Dr. Bleyer: It’s a trial of topically applied vonapanitase to promote radiocephalic fistula patency and use for dialysis. Vonapanitase is an elastase, an enzyme that breaks up elastase into smaller fragments. This was studied first in basic science laboratories and then in a phase 1 and phase 2 study. It showed promise as a drug that, when applied topically at the time of surgery, could help to prevent stenosis and improve fistula patency. We were involved in a multi-center double-blind placebo-controlled trial of 313 patients at 31 US centers and the primary outcome was primary patency, which is the time from fistula surgical creation until the time it first thromboses or until it requires a procedure to restore or maintain patency.
The surgeons, after joining together the vein and the artery, at the time of the operation, apply vonapanitase to the anastamosis for 10 minutes. It’s not a drug that patients have to take. It’s not given at the dialysis unit. It’s just applied one time at the time of surgery. The primary endpoint for the study was to see if primary patency was observed. Our results show that 42% of the patients in the vonapanitase group did not require a procedure or did not thrombose, whereas in the placebo group, only 31% did not require a procedure or did not thrombose. The difference was not statistically significant, however, the p value was 0.254.
Then, we looked at our secondary outcome. Secondary patency is defined as the time from the fistula creation until the fistula thromboses or is abandoned. So the patients can have had procedures, but as long as it stays patent, it is considered secondarily patent. In this endpoint, 74% of the vonapanitase group did not thrombose or were not abandoned, whereas only 61% of the placebo group did not thrombose or were not abandoned. This was statistically significant at a p value of 0.048. There was a hazard ratio of 0.66.
In the tertiary endpoint, 64% of the fistulas that had vonapanitase applied were able to be used for dialysis, whereas only 44% of the fistulas that were in the placebo group were used. Though the study did not meet it’s primary endpoint, there was a lot of evidence to support that this drug is clinically relevant. Actually, the secondary endpoint and the use for hemodialysis might be even more important clinically than primary patency. Now there’s another phase 3 trial going on that’s looking at secondary patency as one of the primary endpoints. It’s a very interesting drug even though it didn’t make its primary endpoint. I personally think it’s very promising.
AJKDBlog: How does the drug actually work?

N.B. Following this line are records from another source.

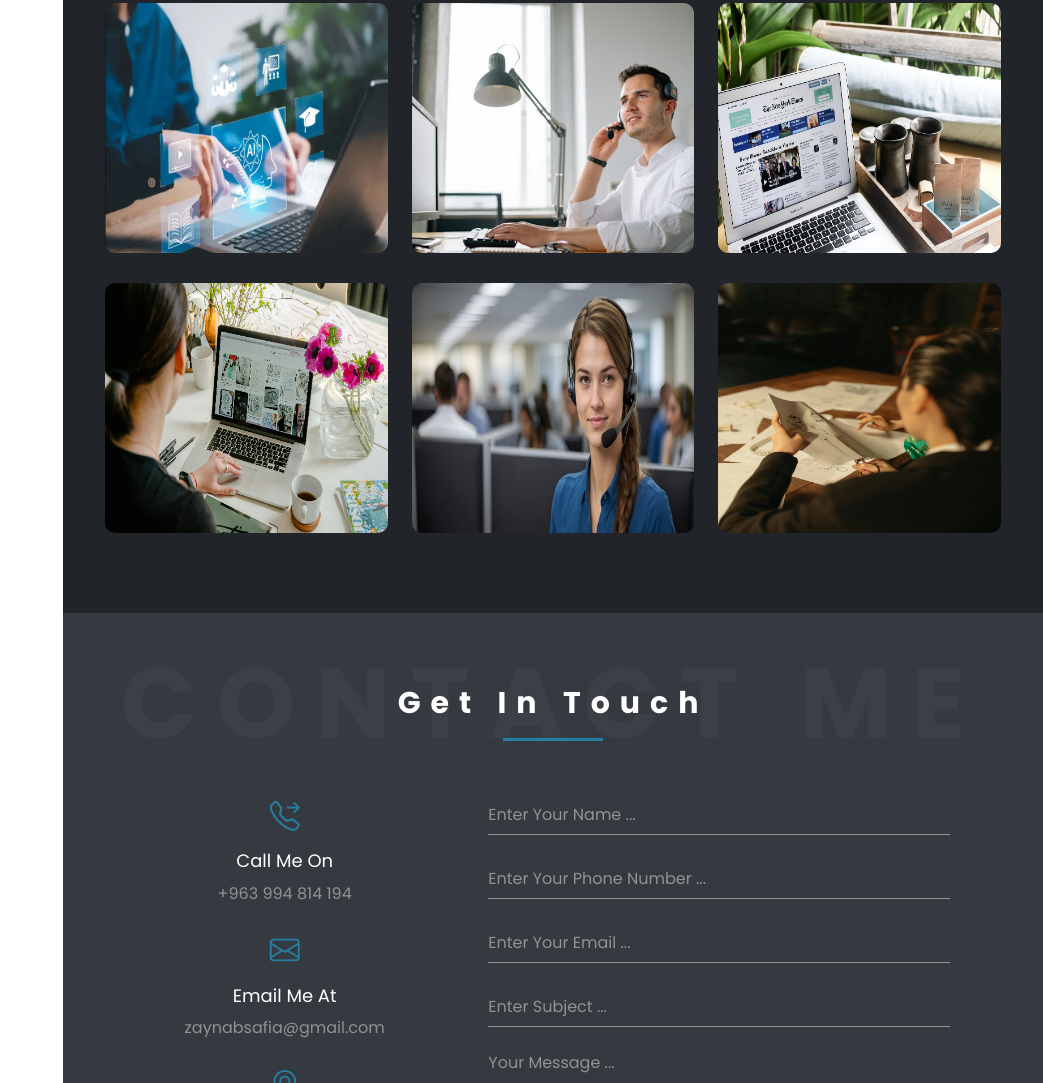
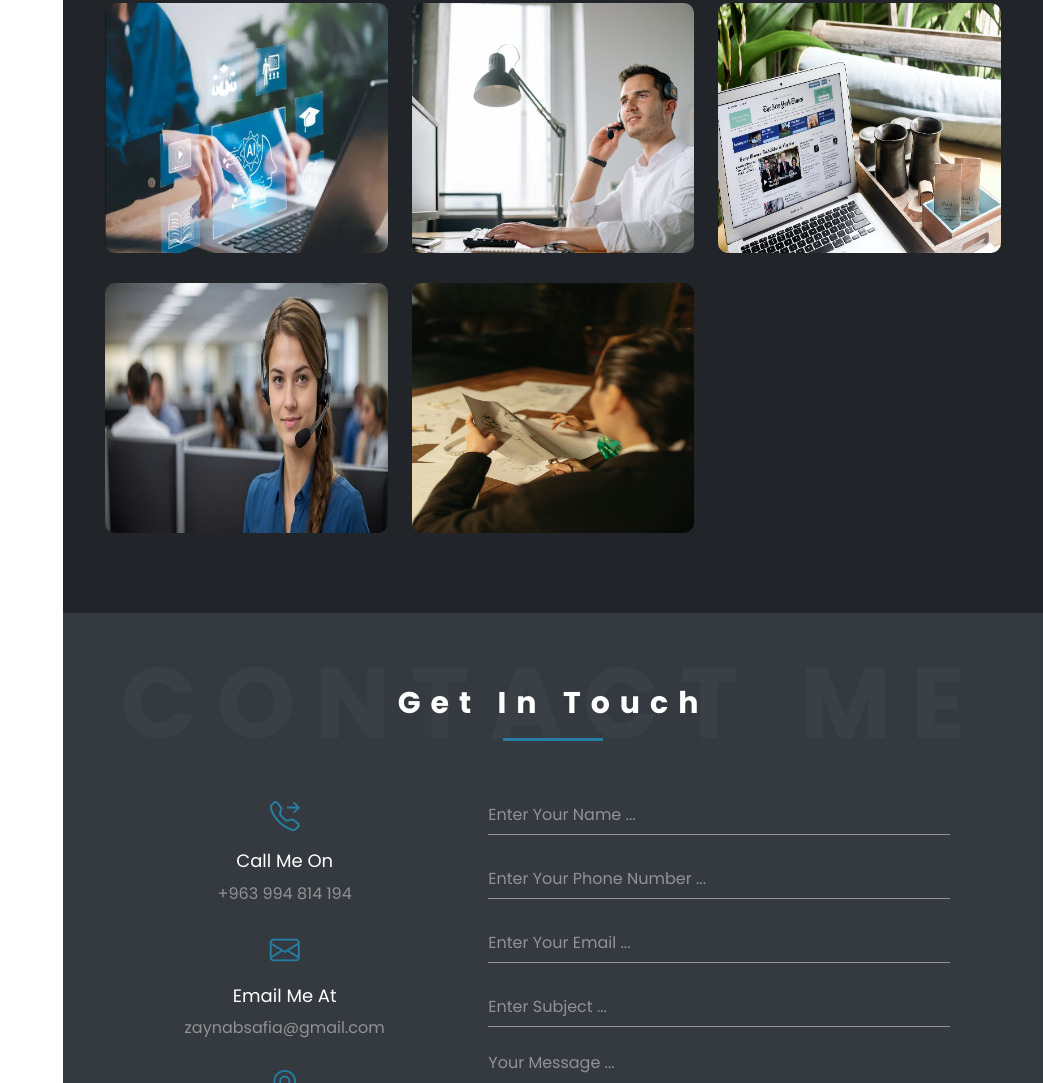
Before and after one commit to BKZaynab/ZainabSafia.github.io, a plain HTML site: page index.html in a window 1280 px wide. Shown: the part 3519-4602 px from the top of the page, without its empty margins (237-1280 px from the left). Drawn offline with Linux system fonts and the light colour scheme.

Commit message:
Update index.html

```diff
--- a/index.html
+++ b/index.html
@@ -418,16 +418,7 @@
                                 </a>
                             </div>
                         </div>
-                        <div class="col-md-6 col-lg-4 element-item Educational" data-category="Educational">
-                            <div class="box">
-                                <div class="img">
-                                    <img src="assets/images/web5.jpg" alt="web-design">
-                                </div>
-                                <a href="https://newvisionschooldotblog.wordpress.com/">
-                                    <i class="bi bi-link"></i>
-                                </a>
-                            </div>
-                        </div>
+
                         <div class="col-md-6 col-lg-4 element-item News" data-category="News">
                             <div class="box">
                                 <div class="img">
```
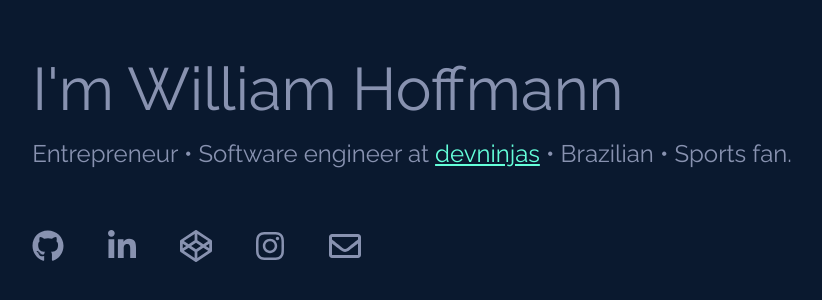
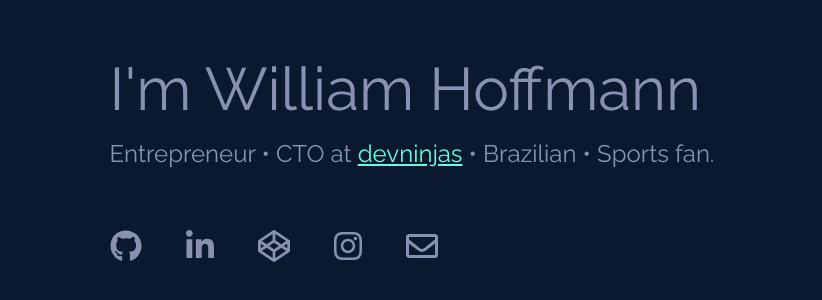
Before and after one commit to willhoffmann/willhoffmann.github.io, a plain HTML site: page index.html in a window 1280 px wide. Shown: the part 248-548 px from the top of the page, without its empty margins (228-1050 px from the left). Drawn offline with Linux system fonts and the light colour scheme.

Commit message:
Update index.html

```diff
--- a/index.html
+++ b/index.html
@@ -11,7 +11,7 @@
   <main class="personal__content">
     <h1 class="personal__content--title">I'm William Hoffmann</h1>
     <h3 class="personal__content--subtitle">
-      Entrepreneur • Software engineer at
+      Entrepreneur • CTO at
       <a href="http://devninjas.com.br" class="personal__content--link" title="devninjas" target="_blank">devninjas</a>
       • Brazilian • Sports fan.
     </h3>
```
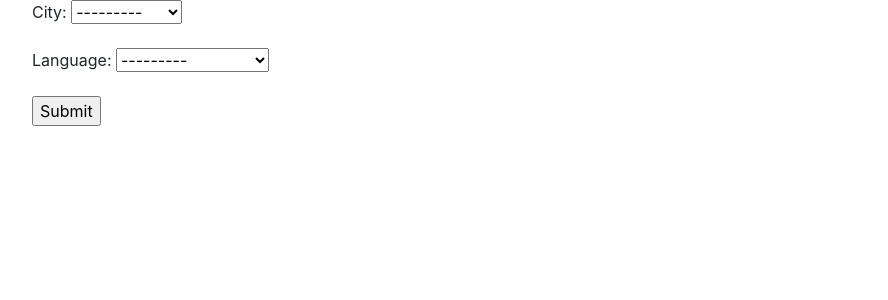
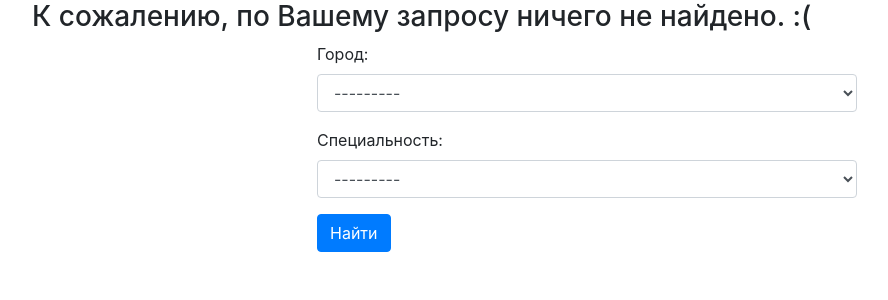
Before and after one commit to Subdowell/FINDINGyourself, a Django app: page /home/ in a window 1280 px wide. Shown: the part 56-356 px from the top of the page, without its empty margins (53-941 px from the left). Run offline with Django 3.2, Linux system fonts and the light colour scheme; tables that the repository leaves empty hold one stand-in row (values such as "Sample post"); some libraries are stand-ins or nearby versions.

Commit message:
Update forms and  templates home.html

```diff
--- a/scraping/forms.py
+++ b/scraping/forms.py
@@ -2,5 +2,13 @@ from django import forms
 from .models import City, Language
 
 class FindForm(forms.Form):
-    city = forms.ModelChoiceField(queryset=City.objects.all())
-    language = forms.ModelChoiceField(queryset=Language.objects.all())
+    city = forms.ModelChoiceField(
+        queryset=City.objects.all(), to_field_name="slug", required=False,
+        widget= forms.Select(attrs={'class': 'form-control'}),
+        label= 'Город'
+    )
+    language = forms.ModelChoiceField(
+        queryset=Language.objects.all(), to_field_name="slug", required=False,
+        widget=forms.Select(attrs={'class': 'form-control'}),
+        label= 'Специальность'
+    )
--- a/scraping/templates/scraping/home.html
+++ b/scraping/templates/scraping/home.html
@@ -13,11 +13,17 @@
                 <p>{{ obj.city.name }} | {{ obj.language.name }} | <small>{{ obj.timestamp|date:"d-m-Y"  }}</small></p>
             </div>
         </div>
+    {% empty %}
+        <h3>К сожалению, по Вашему запросу ничего не найдено. :(</h3>
     {% endfor %}
-
-    <form method="GET" action="">
-      {{ form.as_p }}
-      <input type="submit" value="Submit">
-    </form>
-
+    <div class="row">
+        <div class="col-md-6 mx-auto">
+            <form method="GET" action="">
+                <div class="form-group">
+                    {{ form.as_p }}
+                </div>
+                <button type="submit" class="btn btn-primary">Найти</button>
+            </form>
+        </div>
+    </div>
 {% endblock %}
--- a/scraping/views.py
+++ b/scraping/views.py
@@ -11,8 +11,8 @@ def home_view(request):
     if city or language:
         _filter = {}
         if city:
-            _filter['city__name'] = city
+            _filter['city__slug'] = city
         if language:
-            _filter['language__name'] = language
+            _filter['language__slug'] = language
         qs = Vacancy.objects.filter(**_filter)
     return render(request, 'scraping/home.html', {'object_list': qs, 'form': form})
```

Dr. Bleyer: It cleaves protein bonds in the protein elastin. Elastin is found in the blood vessel wall. It’s thought, based on several experiments, that these elastin fragments are chemoattractants and they prevent cells from migrating into the intima of the vessel and prevent cellular migration and stenosis.
AJKDBlog: How do you see this drug being used clinically?
Dr. Bleyer: I think if it meets its primary endpoint in the next trial, I can see that it would be used on most fistulas. A weakness of this study is that we only looked at radiocephalic fistulas. For radiocephalic fistulas, it looks like it could be a good drug in the future and potentially other studies could find it useful in other fistulas.
AJKDBlog: When should we expect the results of the next phase?
Dr. Bleyer: Probably in another year.
AJKDblog: Do you have anything else to add?
Dr. Bleyer: I think it’s really exciting. I think we all know that the fistula is a lifeline for dialysis and I really like the idea that it’s just topically applied in the operating room. There are no problems with compliance. Patients don’t have to take it over and over again. It’s applied topically so we showed no adverse events. It’s very well-tolerated.
AJKDBlog: Thanks a lot! We really appreciate this interview.
Dr. Bleyer: Thank you.
NKF Spring Clinical Meeting late-breaking abstracts are freely available in the May 2017 issue of AJKD.